It’s a hot day and you are watering the garden. Taking a quick sip from the hose to quench your thirst seems tempting but can also be dangerous. The hose itself may give off gas chemicals, carry bacteria, and irrigation water can be filled with heavy metals. Filtering hose water can remove most of these problems and result in pure, safe fluid.
Do Garden Hoses Need to be Filtered?
Studies have shown over 2,000 chemicals are found in municipal U.S. water supplies. Most of these are benign, although a few do have some health implications and can even affect plants. This raises the question, “do garden hoses need to be filtered?” That depends on the use you have for the water and what your city puts into the supply.
In some regions, chemicals, like chlorine, are added to the local water. There can be other chemicals that result from fertilizer run-off, factory waste, and even treatment plant contamination. Adding chlorine laced water to compost piles has been shown to kill beneficial microorganisms.

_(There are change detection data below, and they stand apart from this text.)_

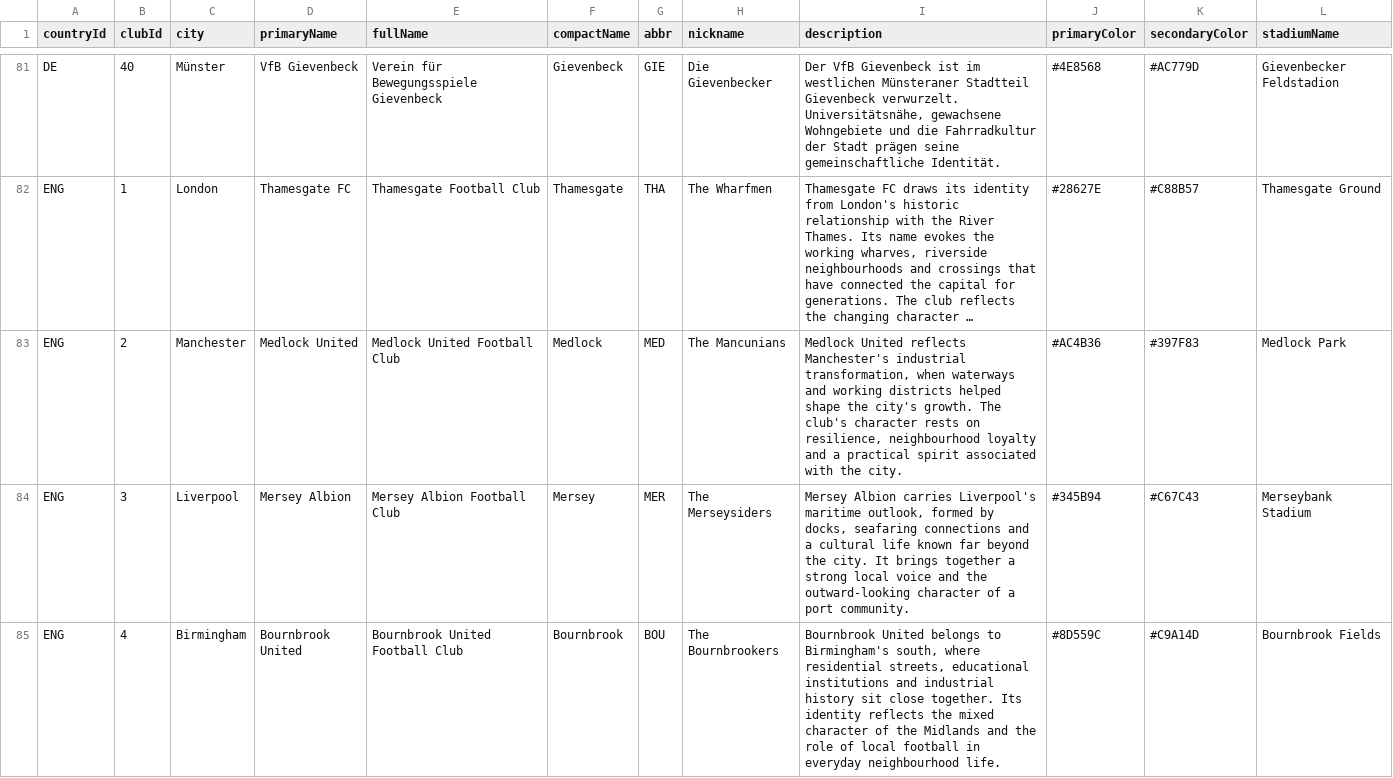
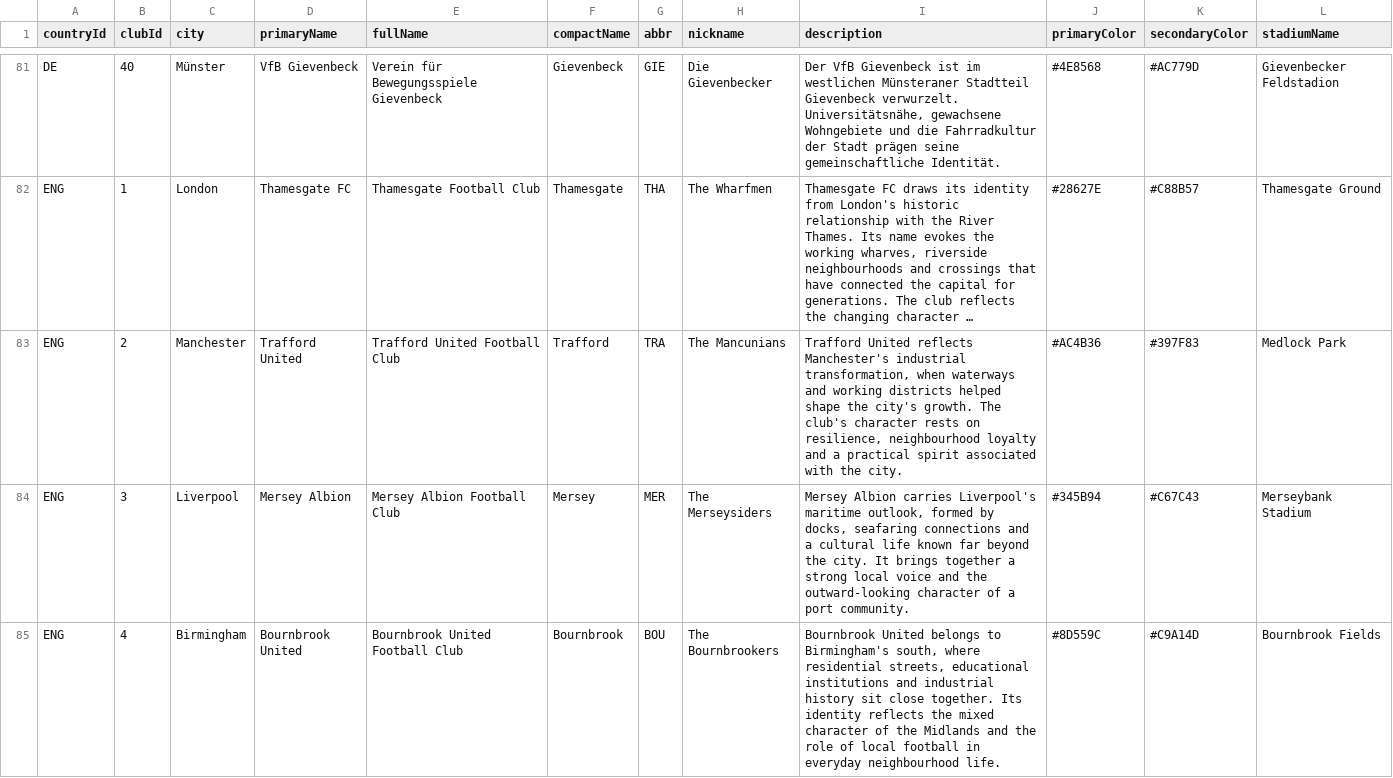
Before and after one commit to FraGioco9/football-architect, a CSV file: data/clubs-registry.csv, drawn as a sheet; only a part is shown, gaps mark what is left out; long unchanged cells end in …; the diff covers the shown part only; the diff names each change by its address in the sheet, - before the commit and + after, or states it on an @@ line.

```diff
--- a/data/clubs-registry.csv
+++ b/data/clubs-registry.csv
-D83 (primaryName): Medlock United
+D83 (primaryName): Trafford United
-E83 (fullName): Medlock United Football Club
+E83 (fullName): Trafford United Football Club
-F83 (compactName): Medlock
+F83 (compactName): Trafford
-G83 (abbr): MED
+G83 (abbr): TRA
-I83 (description): Medlock United reflects…
+I83 (description): Trafford United reflects…
```
Also changed, not shown: 1 edited cell elsewhere in this file, data/club-descriptions.i18n.csv, 4 other files.
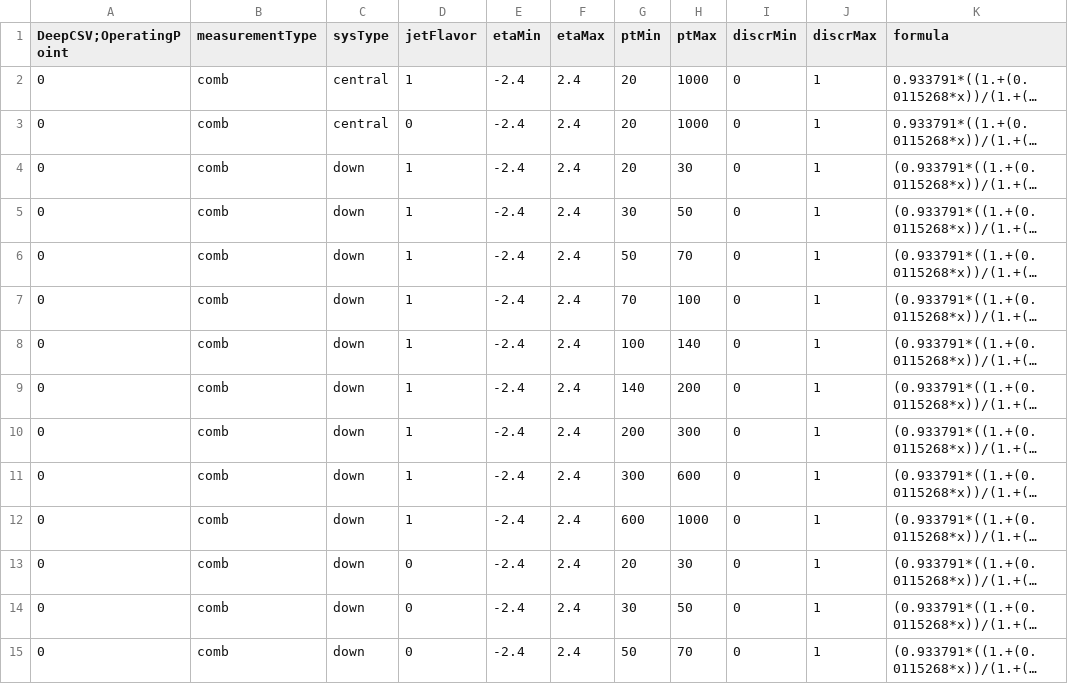
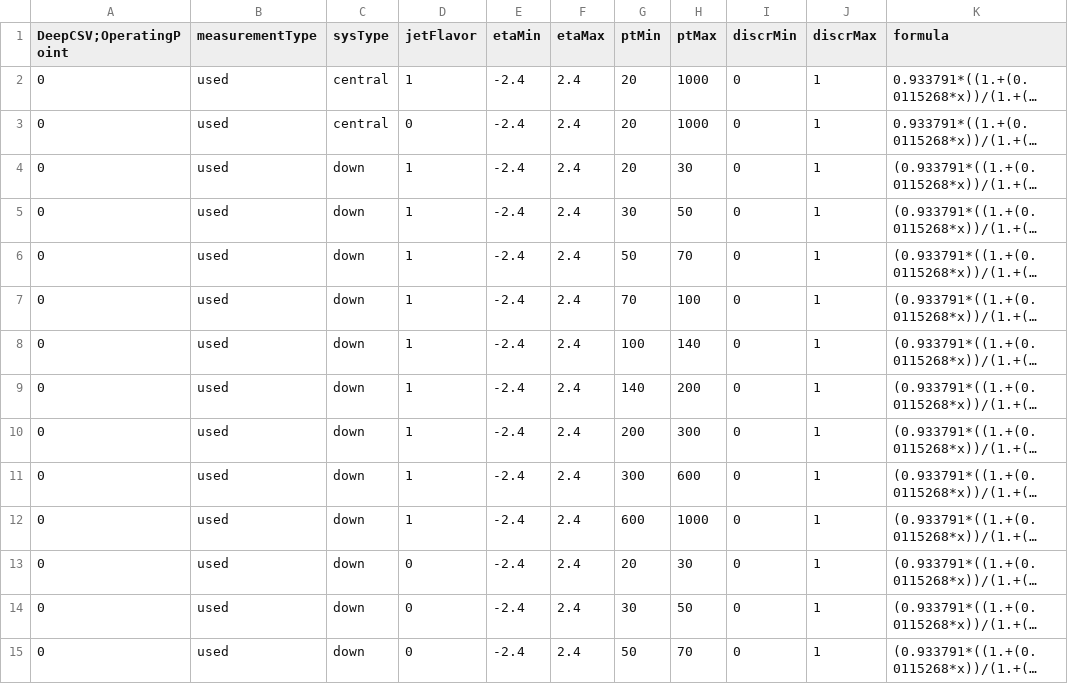
Before and after one commit to jdulemba/NanoAOD_Analyses, a CSV file: Analysis/inputs/data/DeepCSV_2016LegacySF_V1.csv, drawn as a sheet; only a part is shown; long unchanged cells end in …; the diff covers the shown part only; the diff names each change by its address in the sheet, - before the commit and + after, or states it on an @@ line.

Commit message:
incl and comb operating points changed to used

```diff
--- a/Analysis/inputs/data/DeepCSV_2016LegacySF_V1.csv
+++ b/Analysis/inputs/data/DeepCSV_2016LegacySF_V1.csv
-B2:B15 (measurementType): comb
+B2:B15 (measurementType): used
```
Also changed, not shown: 121 edited cells elsewhere in this file, Analysis/inputs/data/DeepCSV_2018SF_V1.csv, 3 other files.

Additionally, the water from the hose has to travel through rusty or contaminated pipes, which can carry toxins. The hose itself is likely made from a plastic that could contain BPAs, which are released when the hose gets warm in the sun.
The decision to install garden hose filtration is a personal one; however, do your own research to decide if exposure for your family and plants is worth the risk.
How to Purify Garden Hose Water
Some gardeners think that letting the water run for a few minutes or letting it off gas in containers is a sufficient way of purifying garden hose water. This will definitely help but does not remove heavy metals or certain other compounds.
Filtering hose water can remove up to half of the potentially damaging chemicals, is easy, and economical. Garden hose filtration systems are widely available and come with several features. Most only remove chlorine, but there are a few that do a better job at removing the more complex threats.
Garden Hose Filter Types
A quick browse on your favorite search engine will reveal numerous filters. Some of the easiest filters for purifying garden hose water are self-contained and simply screw onto the end of the hose. Some have a poly screen that must be changed, while others use granular activated charcoal.
Systems with carbon block filters have the ability to do more. They reduce chlorine and chloramine, reduce the presence of pesticides, heavy metals, and herbicides. Units with ion exchange technology can do even more. These claim to remove algae, bacteria, mold spores, lime scale, and many chemicals.
Using a hose that is not made of plastic and adding a filter can improve garden hose water taste and make it safer for use.